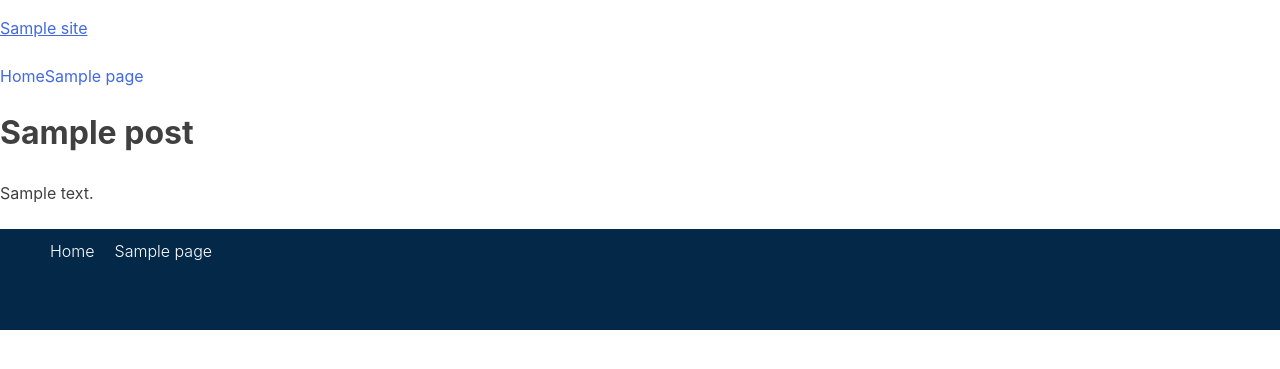
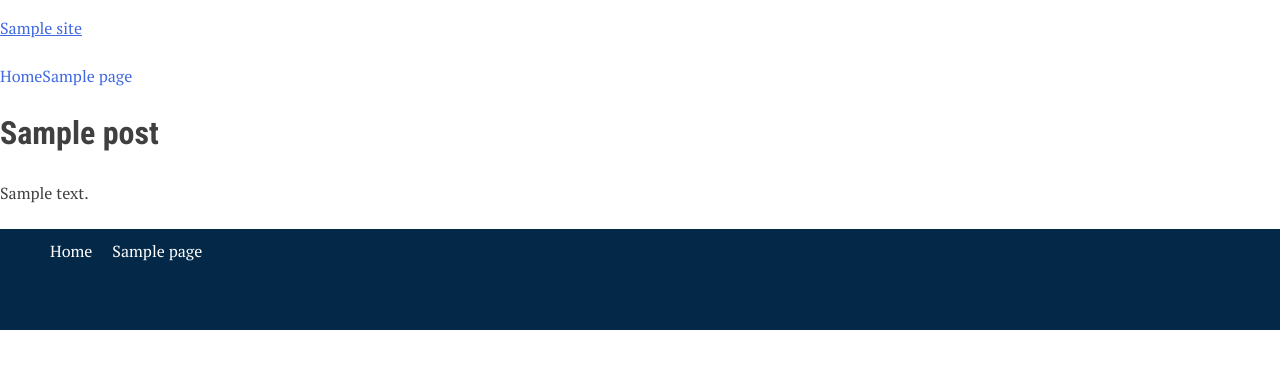
Before and after one commit to cp3402-students/project-team4, a WordPress theme: template themes/u3a-online/page.php in a window 1280 px wide. Shown: the top 369 px of the page. Run offline with PHP 8.4 and a stand-in for WordPress, Linux system fonts and the light colour scheme; the site name, menu and one post (Sample post) are stand-ins, and other content is empty; some libraries are stand-ins or nearby versions.

Commit message:
Updated functions.php to enqueue google fonts

```diff
--- a/themes/u3a-online/functions.php
+++ b/themes/u3a-online/functions.php
@@ -101,6 +101,7 @@ function u3a_online_setup() {
 		)
 	);
 }
+
 add_action( 'after_setup_theme', 'u3a_online_setup' );
 
 /**
@@ -113,6 +114,7 @@ add_action( 'after_setup_theme', 'u3a_online_setup' );
 function u3a_online_content_width() {
 	$GLOBALS['content_width'] = apply_filters( 'u3a_online_content_width', 640 );
 }
+
 add_action( 'after_setup_theme', 'u3a_online_content_width', 0 );
 
 /**
@@ -133,12 +135,15 @@ function u3a_online_widgets_init() {
 		)
 	);
 }
+
 add_action( 'widgets_init', 'u3a_online_widgets_init' );
 
 /**
  * Enqueue scripts and styles.
  */
 function u3a_online_scripts() {
+	//Enqueue Google fonts for theme: PT Serif and Roboto
+	wp_enqueue_style( 'u3a-online-fonts', "https://fonts.googleapis.com/css2?family=PT+Serif:ital,wght@0,400;0,700;1,400;1,700&family=Roboto+Condensed:ital,wght@0,100..900;1,100..900&display=swap" );
 	wp_enqueue_style( 'u3a-online-style', get_stylesheet_uri(), array(), _S_VERSION );
 	wp_style_add_data( 'u3a-online-style', 'rtl', 'replace' );
 
@@ -148,6 +153,7 @@ function u3a_online_scripts() {
 		wp_enqueue_script( 'comment-reply' );
 	}
 }
+
 add_action( 'wp_enqueue_scripts', 'u3a_online_scripts' );
 
 /**
--- a/themes/u3a-online/sass/abstracts/variables/_typography.scss
+++ b/themes/u3a-online/sass/abstracts/variables/_typography.scss
@@ -1,4 +1,8 @@
 // stylelint-disable value-keyword-case
+//Google Fonts
+$font__serif: "PT Serif", Geogia, Cambria, "Times New Roman", Times, serif;
+$font__roberto: "Roboto Condensed", "Lucinda Grande", "Lucinda Sans Unicode", "Lucinda Sans", Genevia, Arial, sans-serif;
+  //Default Variables
 $font__main: -apple-system, BlinkMacSystemFont, "Segoe UI", Roboto, Oxygen-Sans, Ubuntu, Cantarell, "Helvetica Neue", sans-serif;
 // stylelint-enable value-keyword-case
 $font__code: monaco, consolas, "Andale Mono", "DejaVu Sans Mono", monospace;
--- a/themes/u3a-online/sass/base/typography/_headings.scss
+++ b/themes/u3a-online/sass/base/typography/_headings.scss
@@ -5,4 +5,5 @@ h4,
 h5,
 h6 {
 	clear: both;
+	font-family: $font__roberto;
 }
--- a/themes/u3a-online/sass/base/typography/_typography.scss
+++ b/themes/u3a-online/sass/base/typography/_typography.scss
@@ -5,7 +5,7 @@ select,
 optgroup,
 textarea {
 	color: $color__text-main;
-	font-family: $font__main;
+	font-family: $font__serif;
 	font-size: 1rem;
 	line-height: $font__line-height-body;
 }
--- a/themes/u3a-online/style.css
+++ b/themes/u3a-online/style.css
@@ -388,7 +388,7 @@ select,
 optgroup,
 textarea {
 	color: #404040;
-	font-family: -apple-system, BlinkMacSystemFont, "Segoe UI", Roboto, Oxygen-Sans, Ubuntu, Cantarell, "Helvetica Neue", sans-serif;
+	font-family: "PT Serif", Geogia, Cambria, "Times New Roman", Times, serif;
 	font-size: 1rem;
 	line-height: 1.5;
 }
@@ -400,6 +400,7 @@ h4,
 h5,
 h6 {
 	clear: both;
+	font-family: "Roboto Condensed", "Lucinda Grande", "Lucinda Sans Unicode", "Lucinda Sans", Genevia, Arial, sans-serif;
 }
 
 p {
```
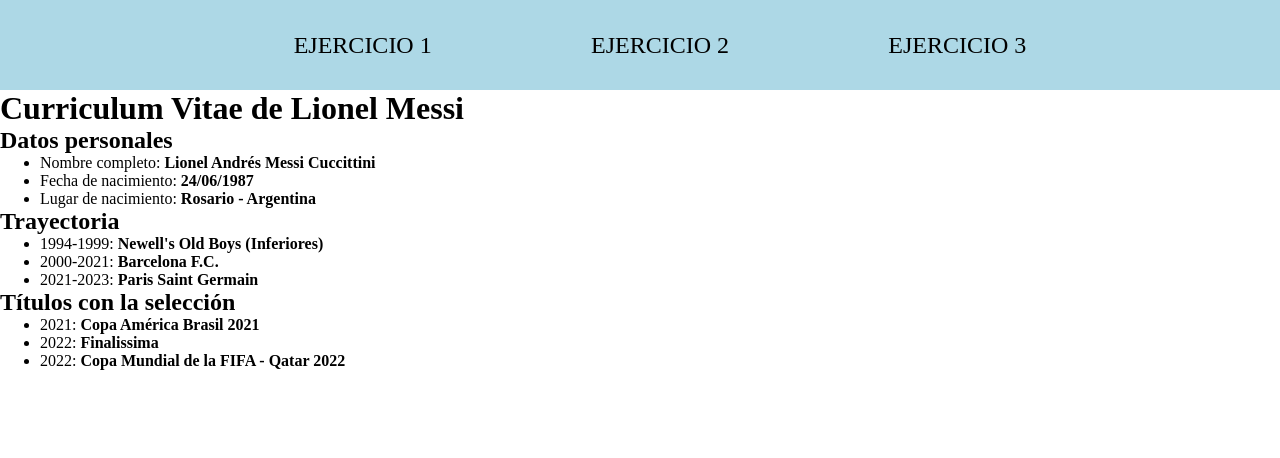
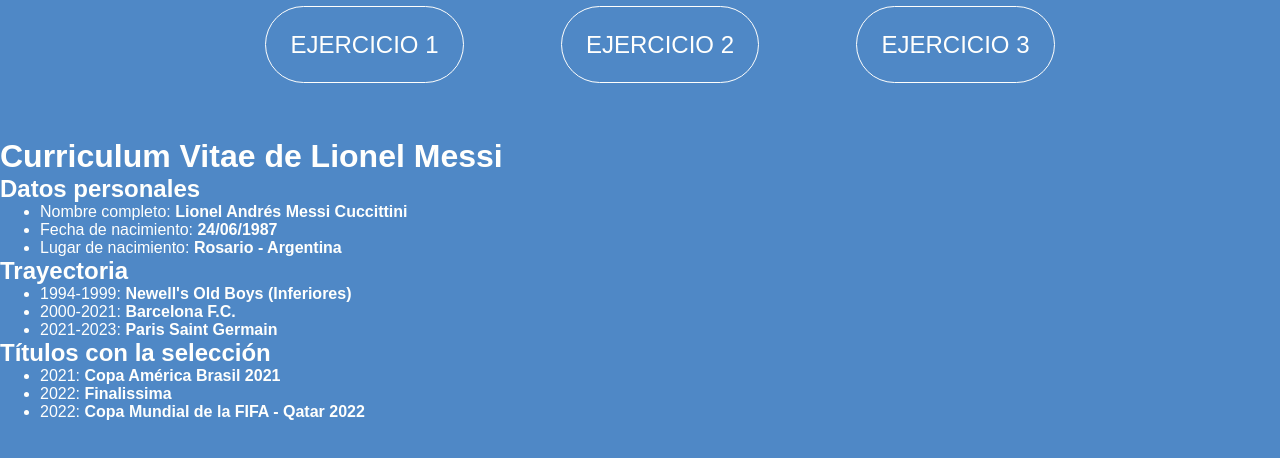
Before and after one commit to CNF1993/challenge-01-nucba, a plain HTML site: page index.html in a window 1280 px wide. Drawn offline with Linux system fonts and the light colour scheme.

Commit message:
change nav

```diff
--- a/styles.css
+++ b/styles.css
@@ -1,12 +1,15 @@
 
 * {
     margin: 0;
+    font-family: sans-serif;
+    background-color: #4f88c6;
 }
 
 header {
     width: 100vw;
     height: 90px;
-    background-color: lightblue;
+    background-color: #4f88c6;
+    margin-bottom: 3em;
 }
 
 nav {
@@ -25,11 +28,18 @@ a {
     font-size: 1.5em;
     text-transform: uppercase;
     text-decoration: none;
-    color: black;
-    padding: 1.4em;
+    color: #fffffd;
+    padding: 1em;
+    border: 1px solid #fffffd;
+    border-radius: 50px;
 }
 
 a:hover {
-    background-color: black;
-    color: lightblue;
+    background-color: #fffffd;
+    color: #457d97;
 }
+
+main {
+    background-color: #4f88c6;
+    color: #fffffd;
+}
```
________________________
(Task description):
Provide only the count of lines within the entries above that include the string "family".

(Output for this exercise):
8